| TASK STATEMENT |
Below is a listing with pictures in it. Copy it exactly without them.

-*-*-

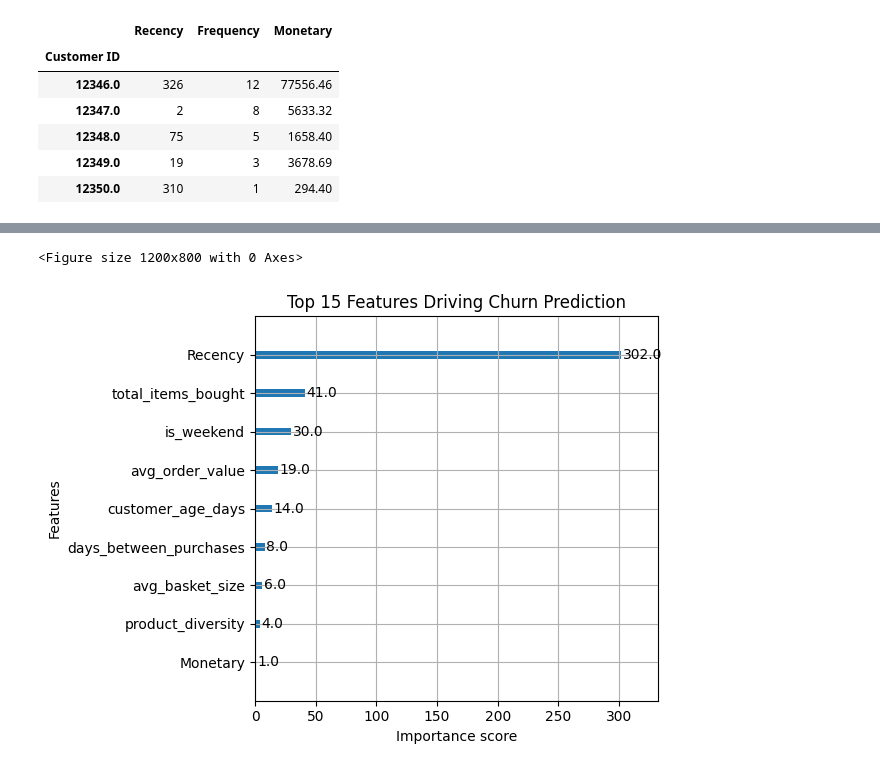
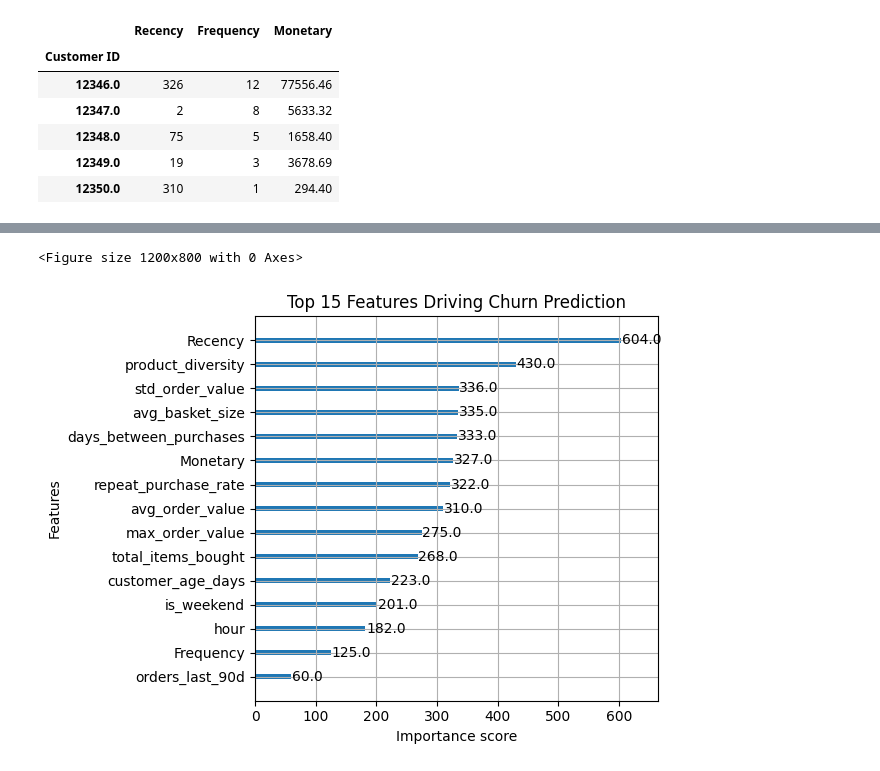
Before and after one commit to rishabhsingh7822/customer-retention-pro, a Jupyter notebook: notebooks/01_churn_analysis.ipynb, the cells around one changed output, grey strips where cells are left out. Drawn from its saved outputs; the diff is of its cells as text; code cells hidden in the pictures.

```diff
--- a/notebooks/01_churn_analysis.ipynb
+++ b/notebooks/01_churn_analysis.ipynb
@@ -287,46 +312,15 @@ from sklearn.model_selection import train_test_split
 from sklearn.metrics import classification_report, confusion_matrix, roc_auc_score
 import numpy as np
 
-print("🚀 Training Enhanced Churn Model...")
+print("Training Enhanced Churn Model...")
 print("="*60)
 
-# --- 1. PREPARE DATA ---
-# First, we need to create the churn labels (targets)
-# This uses the "time machine" approach from your original notebook
+# --- 1. MERGE FEATURES WITH LABELS ---
+# targets already created in Cell 3 (no leakage!)
+model_data = rfm_enhanced.merge(targets, on='Customer ID', how='inner')
+print(f"Merged Data Shape: {model_data.shape}")
 
-# Set cutoff date (90 days before end of data)
-cutoff_date = df['InvoiceDate'].max() - pd.DateOffset(days=90)
-print(f"Cutoff Date: {cutoff_date}")
-
-# Split data
-train_df = df[df['InvoiceDate'] < cutoff_date]
-test_df = df[df['InvoiceDate'] >= cutoff_date]
-
-# Calculate RFM on training period
-snapshot_for_training = cutoff_date
-
-targets_list = []
-for customer_id in train_df['Customer ID'].unique():
-    customer_train = train_df[train_df['Customer ID'] == customer_id]
-
-    # Did they buy AFTER cutoff?
-    bought_after = customer_id in test_df['Customer ID'].values
-
-    targets_list.append({
-        'Customer ID': customer_id,
-        'Churn': 0 if bought_after else 1  # 0 = Retained, 1 = Churned
-    })
-
-targets = pd.DataFrame(targets_list)
-print(f"Created {len(targets)} customer labels")
-print(f"   Churn Rate: {targets['Churn'].mean():.1%}")
-
-# --- 2. MERGE FEATURES WITH LABELS ---
-# Match rfm_enhanced with targets
-model_data = rfm_enhanced.merge(targets, on='Customer ID', how='inner')
-print(f"\nMerged Data Shape: {model_data.shape}")
-
-# --- 3. SELECT FEATURES ---
+# --- 2. SELECT FEATURES ---
 feature_columns = [
     'Recency', 'Frequency', 'Monetary',
     'customer_age_days', 'days_between_purchases',
@@ -340,13 +334,13 @@ feature_columns = [
 X = model_data[feature_columns].fillna(0)
 y = model_data['Churn']
 
-print(f"\nFeatures: {len(feature_columns)}")
-print(f" Samples: {len(X)}")
+print(f"\n Features:  {len(feature_columns)}")
+print(f"Samples:   {len(X)}")
 print(f"Class Balance:")
 print(f"Retained (0): {(y==0).sum()} ({(y==0).mean():.1%})")
-print(f"Churned (1): {(y==1).sum()} ({(y==1).mean():.1%})")
+print(f"Churned  (1): {(y==1).sum()} ({(y==1).mean():.1%})")
 
-# --- 4. TRAIN/TEST SPLIT ---
+# --- 3. TRAIN/TEST SPLIT ---
 X_train, X_test, y_train, y_test = train_test_split(
     X, y,
     test_size=0.2,
@@ -354,11 +348,11 @@ X_train, X_test, y_train, y_test = train_test_split(
     stratify=y
 )
 
-print(f"\n  Split Complete:")
-print(f"   Training: {len(X_train)} samples")
-print(f"   Testing: {len(X_test)} samples")
+print(f"\n Split Complete:")
+print(f"Training: {len(X_train)} samples")
+print(f"Testing:  {len(X_test)} samples")
 
-# --- 5. TRAIN MODEL ---
+# --- 4. TRAIN MODEL ---
 print("\n🔧 Training XGBoost Classifier...")
 model = XGBClassifier(
     objective='binary:logistic',
@@ -375,29 +369,28 @@ model.fit(
     verbose=False
 )
 
-# --- 6. EVALUATE ---
-y_pred = model.predict(X_test)
+# --- 5. EVALUATE ---
+y_pred       = model.predict(X_test)
 y_pred_proba = model.predict_proba(X_test)[:, 1]
 
 print("\n" + "="*60)
-print(" MODEL PERFORMANCE REPORT")
+print("MODEL PERFORMANCE REPORT")
 print("="*60)
 print(classification_report(y_test, y_pred, target_names=['Retained', 'Churned']))
 
-# ROC-AUC Score
 roc_score = roc_auc_score(y_test, y_pred_proba)
-print(f"\n ROC-AUC Score: {roc_score:.3f}")
+print(f"ROC-AUC Score: {roc_score:.3f}")
 
 # Confusion Matrix
 print("\n Confusion Matrix:")
 cm = confusion_matrix(y_test, y_pred)
-print(f"   True Negatives (Correct Retained): {cm[0][0]}")
-print(f"   False Positives (False Alarm): {cm[0][1]}")
-print(f"   False Negatives (Missed Churners): {cm[1][0]}")
-print(f"   True Positives (Caught Churners): {cm[1][1]}")
+print(f"True Negatives  (Correct Retained): {cm[0][0]}")
+print(f"False Positives (False Alarm):       {cm[0][1]}")
+print(f"False Negatives (Missed Churners):   {cm[1][0]}")
+print(f"True Positives  (Caught Churners):   {cm[1][1]}")
 
-# --- 7. FEATURE IMPORTANCE ---
-print("\nGenerating Feature Importance Plot...")
+# --- 6. FEATURE IMPORTANCE ---
+print("\n Generating Feature Importance Plot...")
 plt.figure(figsize=(12, 8))
 plot_importance(
     model,
@@ -409,6 +402,7 @@ plot_importance(
 plt.tight_layout()
 plt.show()
 
-print(f"\nModel Training Complete!")
-print(f"Using {len(feature_columns)} features (vs original 3 RFM)")
+print(f"\n Model Training Complete!")
+print(f"Features used: {len(feature_columns)} (vs original 3 RFM)")
+print(f"No data leakage - features built from past data only!")
 # %% [output]
@@ -432,2 +426,2 @@ Generating Feature Importance Plot...
 <Figure size 1200x800 with 0 Axes>
-[figure, old version]
+[figure, new version]
```
Also changed, not shown: parts of 12 cells of this notebook, 9 other files.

-*-*-

| COMPLETED EXERCISE |
Before and after one commit to rishabhsingh7822/customer-retention-pro, a Jupyter notebook: notebooks/01_churn_analysis.ipynb, the cells around one changed output, grey strips where cells are left out. Drawn from its saved outputs; the diff is of its cells as text; code cells hidden in the pictures.

```diff
--- a/notebooks/01_churn_analysis.ipynb
+++ b/notebooks/01_churn_analysis.ipynb
@@ -287,46 +312,15 @@ from sklearn.model_selection import train_test_split
 from sklearn.metrics import classification_report, confusion_matrix, roc_auc_score
 import numpy as np
 
-print("🚀 Training Enhanced Churn Model...")
+print("Training Enhanced Churn Model...")
 print("="*60)
 
-# --- 1. PREPARE DATA ---
-# First, we need to create the churn labels (targets)
-# This uses the "time machine" approach from your original notebook
+# --- 1. MERGE FEATURES WITH LABELS ---
+# targets already created in Cell 3 (no leakage!)
+model_data = rfm_enhanced.merge(targets, on='Customer ID', how='inner')
+print(f"Merged Data Shape: {model_data.shape}")
 
-# Set cutoff date (90 days before end of data)
-cutoff_date = df['InvoiceDate'].max() - pd.DateOffset(days=90)
-print(f"Cutoff Date: {cutoff_date}")
-
-# Split data
-train_df = df[df['InvoiceDate'] < cutoff_date]
-test_df = df[df['InvoiceDate'] >= cutoff_date]
-
-# Calculate RFM on training period
-snapshot_for_training = cutoff_date
-
-targets_list = []
-for customer_id in train_df['Customer ID'].unique():
-    customer_train = train_df[train_df['Customer ID'] == customer_id]
-
-    # Did they buy AFTER cutoff?
-    bought_after = customer_id in test_df['Customer ID'].values
-
-    targets_list.append({
-        'Customer ID': customer_id,
-        'Churn': 0 if bought_after else 1  # 0 = Retained, 1 = Churned
-    })
-
-targets = pd.DataFrame(targets_list)
-print(f"Created {len(targets)} customer labels")
-print(f"   Churn Rate: {targets['Churn'].mean():.1%}")
-
-# --- 2. MERGE FEATURES WITH LABELS ---
-# Match rfm_enhanced with targets
-model_data = rfm_enhanced.merge(targets, on='Customer ID', how='inner')
-print(f"\nMerged Data Shape: {model_data.shape}")
-
-# --- 3. SELECT FEATURES ---
+# --- 2. SELECT FEATURES ---
 feature_columns = [
     'Recency', 'Frequency', 'Monetary',
     'customer_age_days', 'days_between_purchases',
@@ -340,13 +334,13 @@ feature_columns = [
 X = model_data[feature_columns].fillna(0)
 y = model_data['Churn']
 
-print(f"\nFeatures: {len(feature_columns)}")
-print(f" Samples: {len(X)}")
+print(f"\n Features:  {len(feature_columns)}")
+print(f"Samples:   {len(X)}")
 print(f"Class Balance:")
 print(f"Retained (0): {(y==0).sum()} ({(y==0).mean():.1%})")
-print(f"Churned (1): {(y==1).sum()} ({(y==1).mean():.1%})")
+print(f"Churned  (1): {(y==1).sum()} ({(y==1).mean():.1%})")
 
-# --- 4. TRAIN/TEST SPLIT ---
+# --- 3. TRAIN/TEST SPLIT ---
 X_train, X_test, y_train, y_test = train_test_split(
     X, y,
     test_size=0.2,
@@ -354,11 +348,11 @@ X_train, X_test, y_train, y_test = train_test_split(
     stratify=y
 )
 
-print(f"\n  Split Complete:")
-print(f"   Training: {len(X_train)} samples")
-print(f"   Testing: {len(X_test)} samples")
+print(f"\n Split Complete:")
+print(f"Training: {len(X_train)} samples")
+print(f"Testing:  {len(X_test)} samples")
 
-# --- 5. TRAIN MODEL ---
+# --- 4. TRAIN MODEL ---
 print("\n🔧 Training XGBoost Classifier...")
 model = XGBClassifier(
     objective='binary:logistic',
@@ -375,29 +369,28 @@ model.fit(
     verbose=False
 )
 
-# --- 6. EVALUATE ---
-y_pred = model.predict(X_test)
+# --- 5. EVALUATE ---
+y_pred       = model.predict(X_test)
 y_pred_proba = model.predict_proba(X_test)[:, 1]
 
 print("\n" + "="*60)
-print(" MODEL PERFORMANCE REPORT")
+print("MODEL PERFORMANCE REPORT")
 print("="*60)
 print(classification_report(y_test, y_pred, target_names=['Retained', 'Churned']))
 
-# ROC-AUC Score
 roc_score = roc_auc_score(y_test, y_pred_proba)
-print(f"\n ROC-AUC Score: {roc_score:.3f}")
+print(f"ROC-AUC Score: {roc_score:.3f}")
 
 # Confusion Matrix
 print("\n Confusion Matrix:")
 cm = confusion_matrix(y_test, y_pred)
-print(f"   True Negatives (Correct Retained): {cm[0][0]}")
-print(f"   False Positives (False Alarm): {cm[0][1]}")
-print(f"   False Negatives (Missed Churners): {cm[1][0]}")
-print(f"   True Positives (Caught Churners): {cm[1][1]}")
+print(f"True Negatives  (Correct Retained): {cm[0][0]}")
+print(f"False Positives (False Alarm):       {cm[0][1]}")
+print(f"False Negatives (Missed Churners):   {cm[1][0]}")
+print(f"True Positives  (Caught Churners):   {cm[1][1]}")
 
-# --- 7. FEATURE IMPORTANCE ---
-print("\nGenerating Feature Importance Plot...")
+# --- 6. FEATURE IMPORTANCE ---
+print("\n Generating Feature Importance Plot...")
 plt.figure(figsize=(12, 8))
 plot_importance(
     model,
@@ -409,6 +402,7 @@ plot_importance(
 plt.tight_layout()
 plt.show()
 
-print(f"\nModel Training Complete!")
-print(f"Using {len(feature_columns)} features (vs original 3 RFM)")
+print(f"\n Model Training Complete!")
+print(f"Features used: {len(feature_columns)} (vs original 3 RFM)")
+print(f"No data leakage - features built from past data only!")
 # %% [output]
@@ -432,2 +426,2 @@ Generating Feature Importance Plot...
 <Figure size 1200x800 with 0 Axes>
-[figure, old version]
+[figure, new version]
```
Also changed, not shown: parts of 12 cells of this notebook, 9 other files.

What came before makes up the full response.